Reflecting on My Experience Leading an Adult Sunday School on the Faith of TeenagersPrimary Audience – Youth workers and those interested in youth ministry.
Last month I had the privilege of leading an adult Sunday School class that I entitled, “The Faith of the American Teenager”. I’m grateful to say this four week class for parents went pretty well. I have always known that a youth pastor my age cannot teach a class on parenting but I was hoping that I would be credible in sharing on the faith of a teenager. Relying on the research from the National Youth and Religion conducted by Christian Smith and Melinda Denton was the key for me. From the research, Smith and Denton released a book called Soul Searching, and from that book, there is Kenda Creasy Dean’s contribution called, Almost Christian. It was Kenda’s book that I had based much of the Sunday School content on.
Here’s what I learned:
Being in youth ministry for a few years truly helps in providing enough anecdotes to make a class like this a bit more personal. When the research says, “The average teen sees God as a cosmic butler”, you probably have a few stories helping to unpackage that. As the class went on, I found that I needed more stories than I realized to help communicate the findings of the research.
Don’t make the class a commercial for youth ministry. If you understand the research by Smith and Denton, you’ll know you can’t because parents are the key to a student’s spiritual formation; the youth ministry is to serve as a support to the home. Namely in nurturing a Christ-centered teen community that equips, challenges and inspires the Christian faith.
Allow people to see your passion and your thoughtfulness concerning the faith of their children and the youth ministry you are called to serve in. As we all know there are a lot of stereotypes concerning the youth pastor position, allowing parents to see you “in action”, helps them understand a little more about you and your ministry.
Presenting research in this type of a setting allows for questions, push-back, discussion that you as the youth pastor do not need to defend or take personally. I truly felt like an ally to our church families.

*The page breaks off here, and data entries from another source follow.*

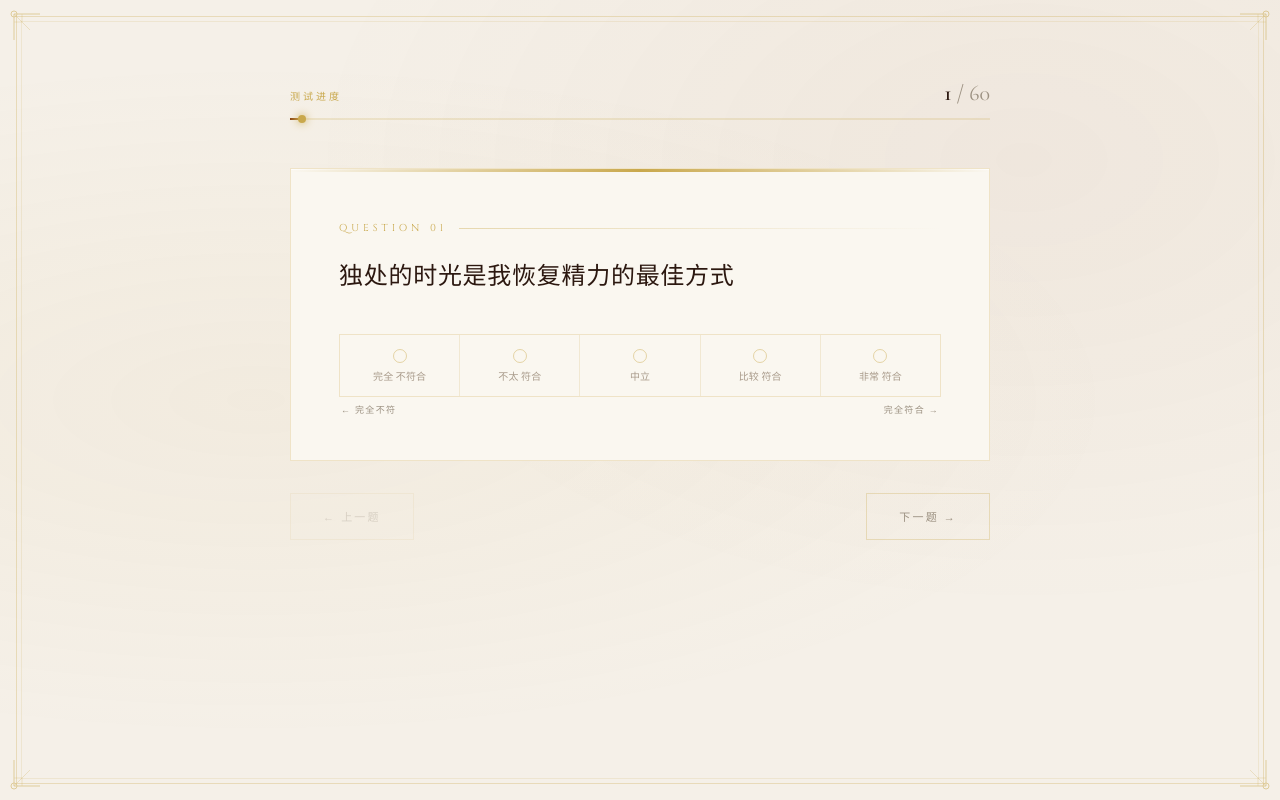
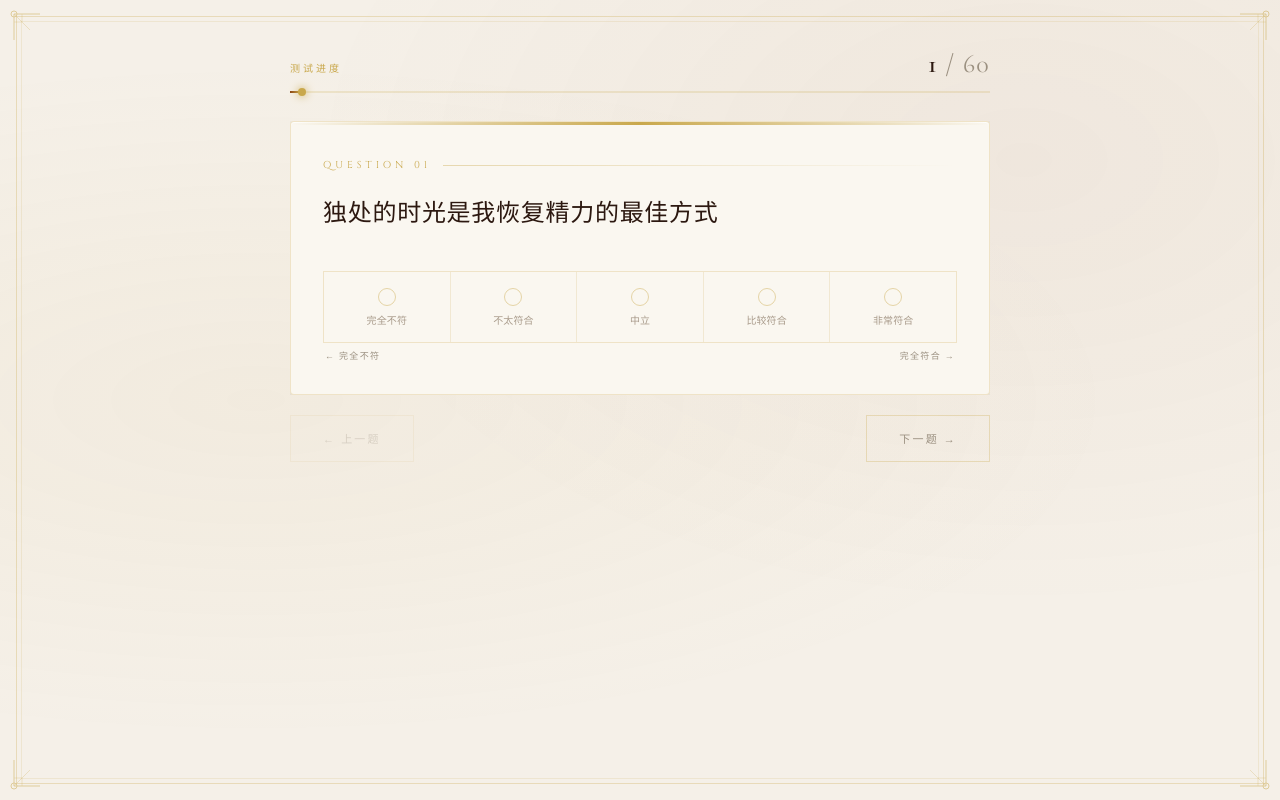
Before and after one commit to Super-rise/jung, a plain HTML site: page index.html in a window 1280 px wide. Both pictures are taken after a click on the button "开始探索". Drawn offline with nearby package versions, Linux system fonts and the light colour scheme.

Commit message:
Add files via upload

```diff
--- a/index.html
+++ b/index.html
@@ -106,11 +106,11 @@
   .btn-primary:hover { background: var(--rust); transform: translateY(-2px); box-shadow: 0 8px 30px rgba(139,69,19,0.3); }
 
   /* QUIZ */
-  #quiz-screen { padding: 80px 24px 100px; justify-content: flex-start; }
-  .progress-container { width: 100%; max-width: 700px; margin-bottom: 48px; }
+  #quiz-screen { padding: 48px 20px 60px; justify-content: flex-start; }
+  .progress-container { width: 100%; max-width: 700px; margin-bottom: 28px; }
   .progress-meta { display: flex; justify-content: space-between; align-items: baseline; margin-bottom: 12px; }
   .progress-label { font-family: 'Cinzel', serif; font-size: 10px; letter-spacing: 0.3em; color: var(--gold); }
-  .progress-count { font-family: 'Cormorant Garamond', serif; font-size: 22px; color: var(--mist); }
+  .progress-count { font-family: 'Cormorant Garamond', serif; font-size: 26px; color: var(--mist); letter-spacing: 0.05em; }
   .progress-count span { color: var(--deep); font-weight: 600; }
   .progress-bar-track { height: 2px; background: rgba(201,168,76,0.2); position: relative; }
   .progress-bar-fill {
@@ -123,9 +123,10 @@
   }
 
   .question-wrapper { width: 100%; max-width: 700px; position: relative; overflow: hidden; }
-  .question-card {
-    background: var(--cream); border: 1px solid rgba(201,168,76,0.25); padding: 52px 48px 44px;
-    position: relative; box-shadow: 0 4px 40px var(--shadow), inset 0 1px 0 rgba(255,255,255,0.8);
+.question-card {
+    background: var(--cream); border: 1px solid rgba(201,168,76,0.25); padding: 36px 32px 32px;
+    position: relative; box-shadow: 0 8px 48px var(--shadow), inset 0 1px 0 rgba(255,255,255,0.9);
+    border-radius: 4px;
   }
   .question-card::before {
     content: ''; position: absolute; top: 0; left: 0; right: 0;
@@ -149,22 +150,22 @@
     overflow: hidden;
   }
 
-  .likert-cell {
+ .likert-cell {
     flex: 1; cursor: pointer; position: relative;
     display: flex; flex-direction: column; align-items: center; justify-content: center;
-    padding: 14px 6px 12px;
+    padding: 16px 4px 14px;
     background: transparent;
     border: none;
     border-right: 1px solid rgba(201,168,76,0.18);
     transition: background 0.2s ease, transform 0.15s ease;
     outline: none;
-    gap: 7px;
+    gap: 8px;
   }
   .likert-cell:last-child { border-right: none; }
 
   /* dot indicator */
-  .likert-dot {
-    width: 14px; height: 14px; border-radius: 50%;
+ .likert-dot {
+    width: 18px; height: 18px; border-radius: 50%;
     border: 1.5px solid rgba(201,168,76,0.45);
     background: transparent;
     transition: all 0.2s ease;
@@ -219,7 +220,7 @@
   .question-card { padding: 28px 20px; }
   .question-text { font-size: 19px; }
   .likert-cell { padding: 14px 4px 12px; gap: 6px; }
-  .likert-dot { width: 13px; height: 13px; }
+  .likert-dot { width: 16px; height: 16px; }
   .likert-cell-label { font-size: 12px; }
   .dim-row { grid-template-columns: 44px 1fr 44px; }
   .result-section { padding: 24px 20px; }
@@ -237,7 +238,7 @@
   .character-svg-wrap { width: 160px; height: 210px; }
 }
   /* NAV */
-  .nav-buttons { display: flex; gap: 16px; margin-top: 32px; justify-content: space-between; width: 100%; max-width: 700px; }
+ .nav-buttons { display: flex; gap: 16px; margin-top: 20px; justify-content: space-between; width: 100%; max-width: 700px; }
   .btn-nav {
     font-family: 'Cinzel', serif; font-size: 11px; letter-spacing: 0.2em;
     text-transform: uppercase; padding: 14px 32px; border: 1px solid rgba(201,168,76,0.3);
@@ -474,7 +475,7 @@
   <p class="intro-text">
     卡尔·荣格提出，人类的心理功能可分为四对相对的维度——内向与外向、直觉与感觉、思维与情感、判断与感知。
     <br><br>
-    本测试包含 <strong>60</strong> 道精心设计的题目，采用<strong>五级量表</strong>（从"非常符合"到"完全不符合"），
+    本测试包含 <strong>60</strong> 道精心设计的题目，采用<strong>五级量表</strong>（从"非常符合"到"完全不符"），
     通过你对真实情境的直觉反应，揭示你的认知类型与心理原型。
     <br><br>
     <em>请依据第一直觉作答，无需过度思量。</em>
@@ -1406,7 +1407,7 @@ function fillCard(q, index) {
   document.getElementById('q-text').textContent = q.text;
 
   const saved = answers[index];
-  const labels = ['完全\n不符合', '不太\n符合', '中立', '比较\n符合', '非常\n符合'];
+  const labels = ['完全不符', '不太符合', '中立', '比较符合', '非常符合'];
 
   document.getElementById('likert-container').innerHTML = `
     <div class="likert-container">
```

The use of disclaimers is helpful in talking about other people’s children. Research and commentary tells a big-picture story. Just about every week, I offered the reminder that not all of this is necessarily true of their own child. In fact, for many of our families, they represented the highly committed statistics (evidenced by them being at the Sunday School class).
Allow for discussion. There are so many different types of people/parents. Some can lead a company and not a home – some can do both and then some. Allow for their voices to be heard. Our last Sunday, we broke up into discussion groups and allowed the parents to respond to the 11 Findings of the Research (found in the appendix of Almost Christian)
I was encouraged by the positive feedback. But I admit, I was a bit surprised that quite a few of our students had a lot of good things to say about the parents taking the class. Some felt very validated that they were the subject and others shared stories of resulting conversations with their parents. They convinced me to present a condensed version of what I shared with their parents. I’m interested in seeing how they respond to what was shared on their behalf but I believe most will find it very helpful.
The need to do this more often, maybe quarterly? I drafted a few ideas like “Teens and Social Media”, “Teens Dealing with Stress” and “Teens and Love”. Feel free to chime in if you have thoughts for other needed discussions.
You can find Tim on Twitter at @tg24
You can also visit his Blog
I want to thank Tim for allowing us to share his story. We love to feature "how to" type stories, when it comes to teaching adults about teenagers.